▶ Your assignment
Pull out all lines from the listing below in which the word "https" appears.

▶ Supplied data
········

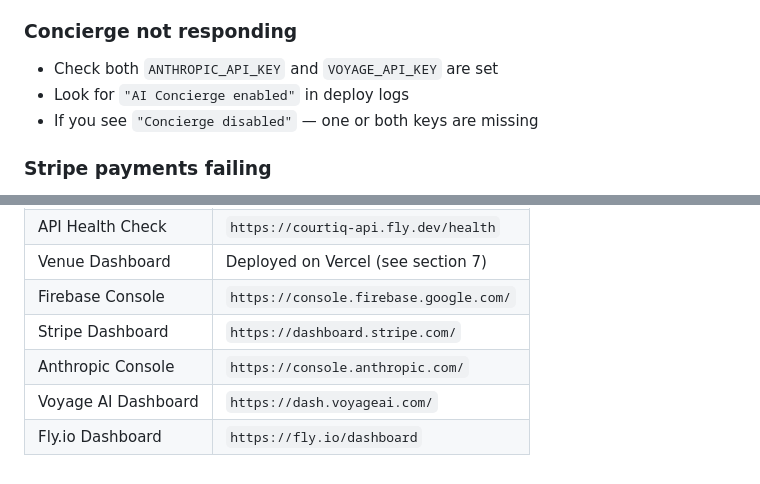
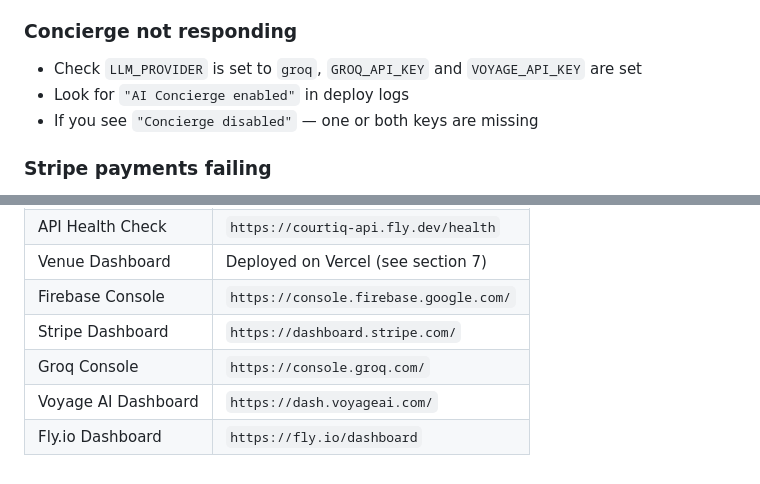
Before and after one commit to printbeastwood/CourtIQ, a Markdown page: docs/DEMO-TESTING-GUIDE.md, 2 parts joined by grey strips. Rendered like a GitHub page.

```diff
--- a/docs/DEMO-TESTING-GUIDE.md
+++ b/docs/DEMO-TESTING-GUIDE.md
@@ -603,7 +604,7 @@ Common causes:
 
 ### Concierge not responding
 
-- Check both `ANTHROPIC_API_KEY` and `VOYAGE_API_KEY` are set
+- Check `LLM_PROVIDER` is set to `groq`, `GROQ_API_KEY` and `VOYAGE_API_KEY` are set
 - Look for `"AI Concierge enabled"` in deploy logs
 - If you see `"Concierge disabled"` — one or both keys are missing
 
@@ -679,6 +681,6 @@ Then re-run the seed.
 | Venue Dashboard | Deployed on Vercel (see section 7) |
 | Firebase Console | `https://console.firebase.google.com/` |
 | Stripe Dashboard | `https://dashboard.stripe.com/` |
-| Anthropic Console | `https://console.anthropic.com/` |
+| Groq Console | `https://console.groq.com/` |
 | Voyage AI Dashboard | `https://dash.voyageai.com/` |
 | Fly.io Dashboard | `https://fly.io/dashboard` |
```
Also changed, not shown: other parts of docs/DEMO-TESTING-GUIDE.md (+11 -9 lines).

········

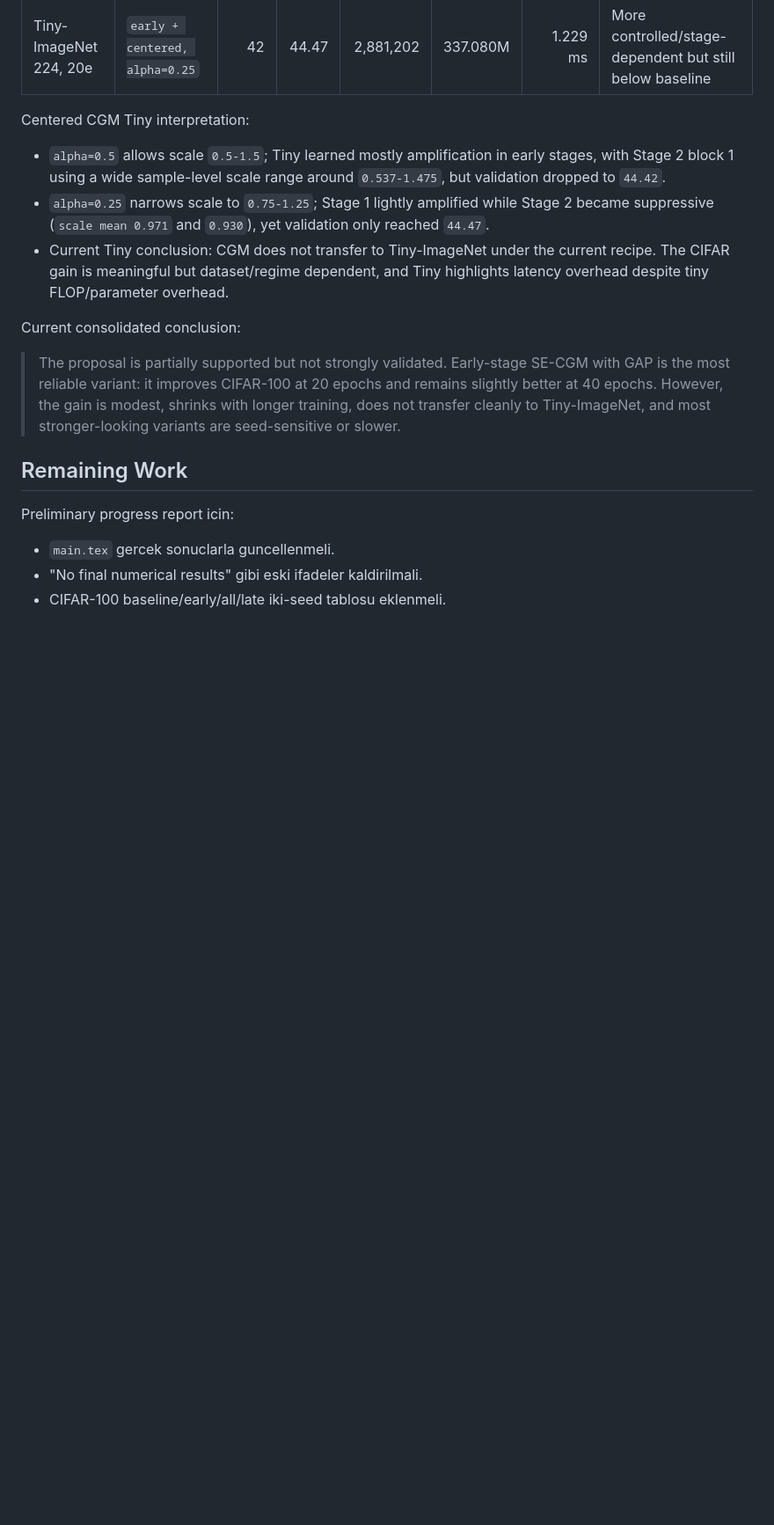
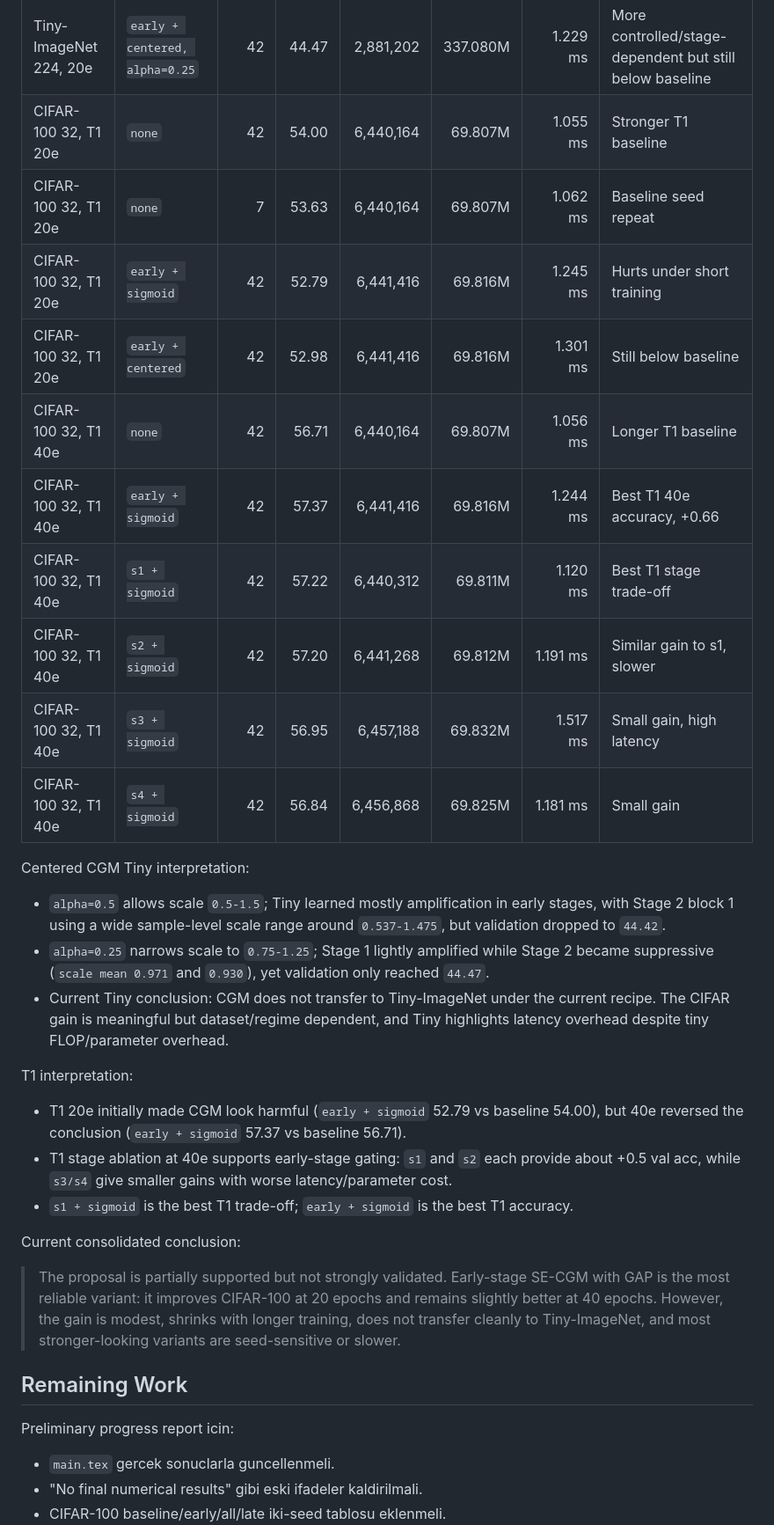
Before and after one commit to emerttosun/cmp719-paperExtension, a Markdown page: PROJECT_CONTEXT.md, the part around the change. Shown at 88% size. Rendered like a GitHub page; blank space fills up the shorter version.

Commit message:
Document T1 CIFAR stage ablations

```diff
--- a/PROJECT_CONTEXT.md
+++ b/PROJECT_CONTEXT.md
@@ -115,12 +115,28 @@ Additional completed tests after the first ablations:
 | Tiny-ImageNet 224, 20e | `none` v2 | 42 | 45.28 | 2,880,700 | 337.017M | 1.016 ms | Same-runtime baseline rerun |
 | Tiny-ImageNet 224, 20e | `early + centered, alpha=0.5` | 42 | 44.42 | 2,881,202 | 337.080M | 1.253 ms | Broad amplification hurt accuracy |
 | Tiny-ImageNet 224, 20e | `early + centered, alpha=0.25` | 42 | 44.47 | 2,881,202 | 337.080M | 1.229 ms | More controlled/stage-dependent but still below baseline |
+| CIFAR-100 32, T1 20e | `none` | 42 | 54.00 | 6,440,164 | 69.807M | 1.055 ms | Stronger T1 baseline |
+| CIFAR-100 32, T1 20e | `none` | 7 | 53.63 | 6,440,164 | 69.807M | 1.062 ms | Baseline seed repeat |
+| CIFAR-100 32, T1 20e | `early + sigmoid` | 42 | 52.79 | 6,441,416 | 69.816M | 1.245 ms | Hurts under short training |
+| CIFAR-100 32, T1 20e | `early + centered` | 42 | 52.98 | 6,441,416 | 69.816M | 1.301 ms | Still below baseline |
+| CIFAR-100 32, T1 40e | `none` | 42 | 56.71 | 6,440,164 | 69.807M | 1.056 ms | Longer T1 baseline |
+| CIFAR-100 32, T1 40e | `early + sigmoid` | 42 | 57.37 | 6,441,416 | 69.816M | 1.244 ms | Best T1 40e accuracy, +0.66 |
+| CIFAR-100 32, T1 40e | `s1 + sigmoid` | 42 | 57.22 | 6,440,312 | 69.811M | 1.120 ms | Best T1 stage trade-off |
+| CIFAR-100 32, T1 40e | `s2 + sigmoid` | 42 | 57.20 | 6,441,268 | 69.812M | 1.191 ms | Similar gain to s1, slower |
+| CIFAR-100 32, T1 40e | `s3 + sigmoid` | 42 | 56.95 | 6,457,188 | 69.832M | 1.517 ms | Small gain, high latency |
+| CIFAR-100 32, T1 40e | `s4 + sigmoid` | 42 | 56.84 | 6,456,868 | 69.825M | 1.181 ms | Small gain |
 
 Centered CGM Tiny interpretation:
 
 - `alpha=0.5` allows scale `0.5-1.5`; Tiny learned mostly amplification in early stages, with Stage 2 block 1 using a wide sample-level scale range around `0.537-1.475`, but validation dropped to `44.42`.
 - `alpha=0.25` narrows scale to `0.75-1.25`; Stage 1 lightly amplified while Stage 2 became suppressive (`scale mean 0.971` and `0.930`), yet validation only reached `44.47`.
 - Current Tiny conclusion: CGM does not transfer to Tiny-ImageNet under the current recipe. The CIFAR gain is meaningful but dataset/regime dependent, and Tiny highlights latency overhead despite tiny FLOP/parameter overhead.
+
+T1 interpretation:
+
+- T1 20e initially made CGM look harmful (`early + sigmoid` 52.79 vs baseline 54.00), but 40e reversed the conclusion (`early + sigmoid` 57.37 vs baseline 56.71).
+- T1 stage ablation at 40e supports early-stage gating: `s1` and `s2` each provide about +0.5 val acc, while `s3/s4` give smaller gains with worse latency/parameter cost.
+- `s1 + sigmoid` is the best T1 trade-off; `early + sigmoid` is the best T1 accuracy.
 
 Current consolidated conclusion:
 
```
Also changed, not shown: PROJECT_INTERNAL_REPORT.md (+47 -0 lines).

········

▶ Result of the exercise
 | Firebase Console | `https://console.firebase.google.com/` |
 | Stripe Dashboard | `https://dashboard.stripe.com/` |
-| Anthropic Console | `https://console.anthropic.com/` |
+| Groq Console | `https://console.groq.com/` |
 | Voyage AI Dashboard | `https://dash.voyageai.com/` |
 | Fly.io Dashboard | `https://fly.io/dashboard` |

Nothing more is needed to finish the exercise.